Content starts
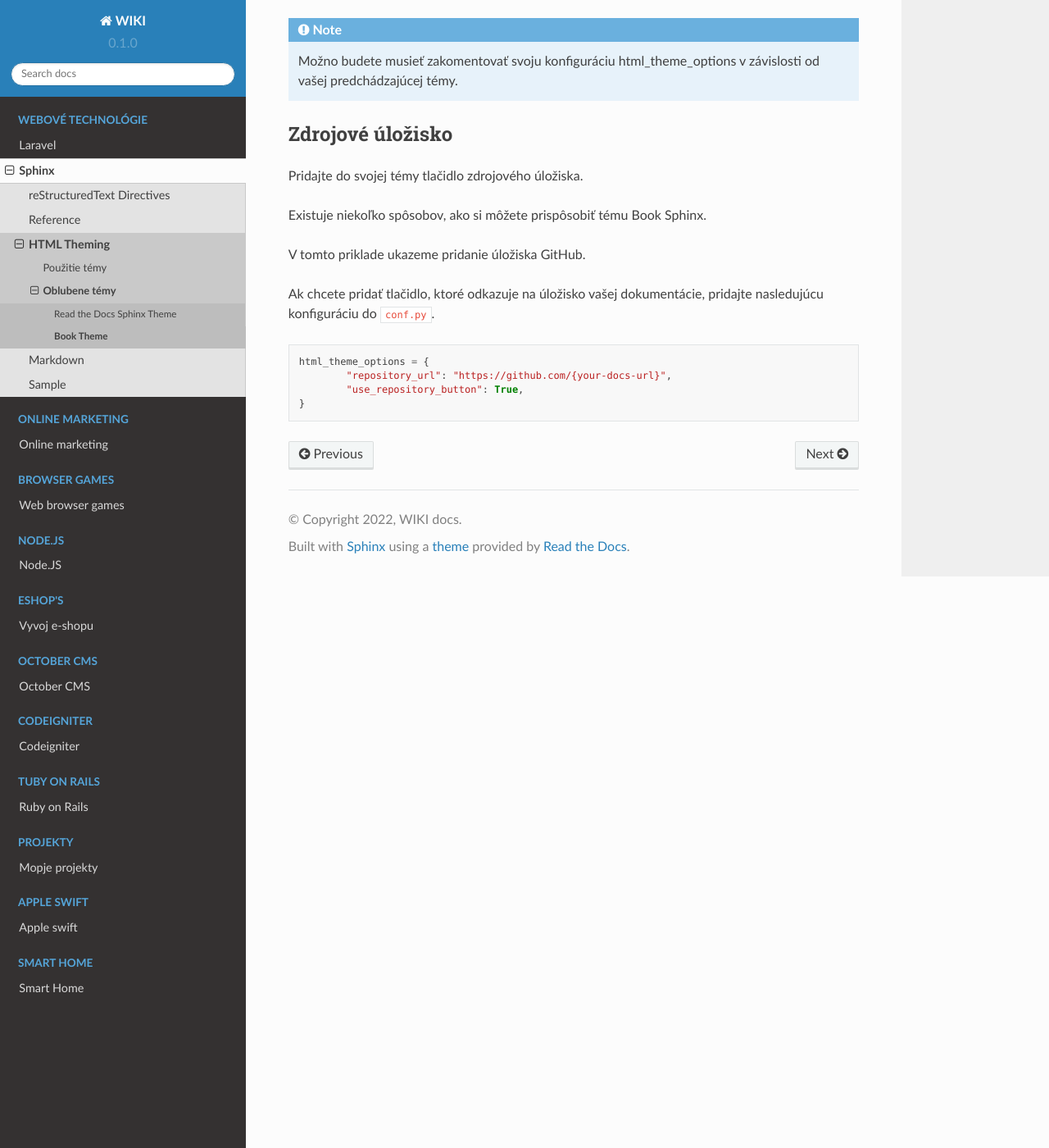
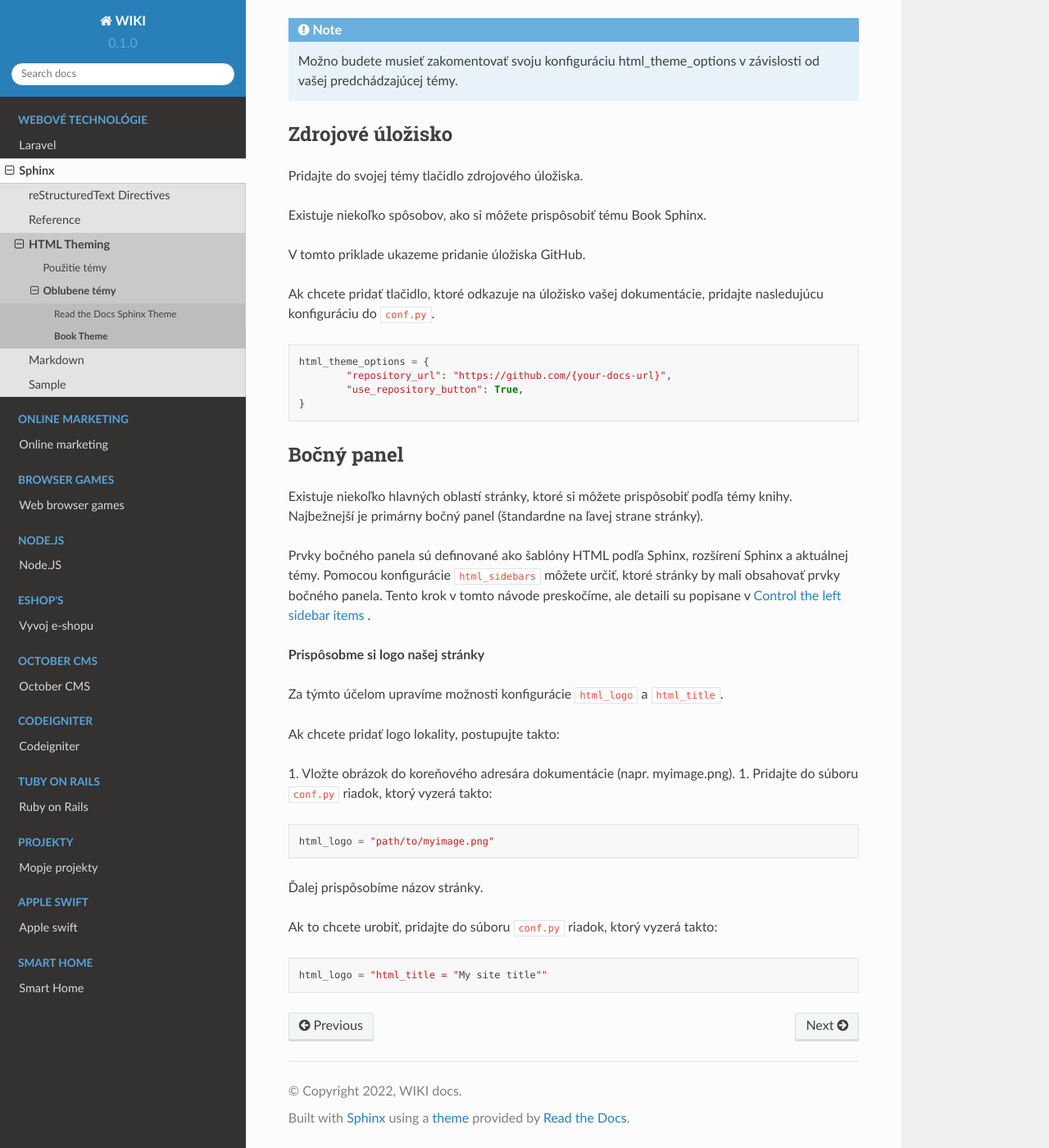
Before and after one commit to Lacike33/RTD_Wiki, a Sphinx documentation site: the page built from docs/source/web/sphinx/theme/booktheme.rst, in a window 1280 px wide and 1400 px high, scrolled down 941 px. Shown: the whole window at 82% size. Built offline with Sphinx 7.4.7 and the Read the Docs theme 2.0.0, drawn with Linux system fonts in a browser that asks for light colours; pages that are not in the unit, such as notebooks, are missing from menus.

Commit message:
Aktualizacia suboru Booktheme

```diff
--- a/docs/source/web/sphinx/index.rst
+++ b/docs/source/web/sphinx/index.rst
@@ -27,5 +27,3 @@ Sphinx používa **reStructuredText** ako svoj značkovací jazyk a mnohé z jeh
 
 
 Testovaci ref link na sekciu so stitkom : :ref:`doc_sphinx_reference_section`
-
-Testovaci ref link na sekciu bez stitka : :ref:`Bez stitka <markdown/Instalacia>`
--- a/docs/source/web/sphinx/theme/booktheme.rst
+++ b/docs/source/web/sphinx/theme/booktheme.rst
@@ -58,3 +58,34 @@ Ak chcete pridať tlačidlo, ktoré odkazuje na úložisko vašej dokumentácie,
 		"repository_url": "https://github.com/{your-docs-url}",
 		"use_repository_button": True,
 	}
+
+Bočný panel
+-----------
+
+Existuje niekoľko hlavných oblastí stránky, ktoré si môžete prispôsobiť podľa témy knihy.
+Najbežnejší je primárny bočný panel (štandardne na ľavej strane stránky).
+
+Prvky bočného panela sú definované ako šablóny HTML podľa Sphinx, rozšírení Sphinx a aktuálnej témy.
+Pomocou konfigurácie ``html_sidebars`` môžete určiť, ktoré stránky by mali obsahovať prvky bočného panela.
+Tento krok v tomto návode preskočíme, ale detaili su popisane v `Control the left sidebar items <https://sphinx-book-theme.readthedocs.io/en/stable/customize/sidebar-primary.html#sidebar-primary-items>`_ .
+
+**Prispôsobme si logo našej stránky**
+
+Za týmto účelom upravíme možnosti konfigurácie ``html_logo`` a ``html_title``.
+
+Ak chcete pridať logo lokality, postupujte takto:
+
+1. Vložte obrázok do koreňového adresára dokumentácie (napr. myimage.png).
+1. Pridajte do súboru ``conf.py`` riadok, ktorý vyzerá takto:
+
+.. code:: python
+
+   html_logo = "path/to/myimage.png"
+
+Ďalej prispôsobíme názov stránky.
+
+Ak to chcete urobiť, pridajte do súboru ``conf.py`` riadok, ktorý vyzerá takto:
+
+.. code:: python
+
+   html_logo = "html_title = "My site title""
```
Content ends
PROBLEM: Repeat all of the entries above exactly. Keep pictures out of it.

RESULT BELOW:
Before and after one commit to Lacike33/RTD_Wiki, a Sphinx documentation site: the page built from docs/source/web/sphinx/theme/booktheme.rst, in a window 1280 px wide and 1400 px high, scrolled down 941 px. Shown: the whole window at 82% size. Built offline with Sphinx 7.4.7 and the Read the Docs theme 2.0.0, drawn with Linux system fonts in a browser that asks for light colours; pages that are not in the unit, such as notebooks, are missing from menus.

Commit message:
Aktualizacia suboru Booktheme

```diff
--- a/docs/source/web/sphinx/index.rst
+++ b/docs/source/web/sphinx/index.rst
@@ -27,5 +27,3 @@ Sphinx používa **reStructuredText** ako svoj značkovací jazyk a mnohé z jeh
 
 
 Testovaci ref link na sekciu so stitkom : :ref:`doc_sphinx_reference_section`
-
-Testovaci ref link na sekciu bez stitka : :ref:`Bez stitka <markdown/Instalacia>`
--- a/docs/source/web/sphinx/theme/booktheme.rst
+++ b/docs/source/web/sphinx/theme/booktheme.rst
@@ -58,3 +58,34 @@ Ak chcete pridať tlačidlo, ktoré odkazuje na úložisko vašej dokumentácie,
 		"repository_url": "https://github.com/{your-docs-url}",
 		"use_repository_button": True,
 	}
+
+Bočný panel
+-----------
+
+Existuje niekoľko hlavných oblastí stránky, ktoré si môžete prispôsobiť podľa témy knihy.
+Najbežnejší je primárny bočný panel (štandardne na ľavej strane stránky).
+
+Prvky bočného panela sú definované ako šablóny HTML podľa Sphinx, rozšírení Sphinx a aktuálnej témy.
+Pomocou konfigurácie ``html_sidebars`` môžete určiť, ktoré stránky by mali obsahovať prvky bočného panela.
+Tento krok v tomto návode preskočíme, ale detaili su popisane v `Control the left sidebar items <https://sphinx-book-theme.readthedocs.io/en/stable/customize/sidebar-primary.html#sidebar-primary-items>`_ .
+
+**Prispôsobme si logo našej stránky**
+
+Za týmto účelom upravíme možnosti konfigurácie ``html_logo`` a ``html_title``.
+
+Ak chcete pridať logo lokality, postupujte takto:
+
+1. Vložte obrázok do koreňového adresára dokumentácie (napr. myimage.png).
+1. Pridajte do súboru ``conf.py`` riadok, ktorý vyzerá takto:
+
+.. code:: python
+
+   html_logo = "path/to/myimage.png"
+
+Ďalej prispôsobíme názov stránky.
+
+Ak to chcete urobiť, pridajte do súboru ``conf.py`` riadok, ktorý vyzerá takto:
+
+.. code:: python
+
+   html_logo = "html_title = "My site title""
```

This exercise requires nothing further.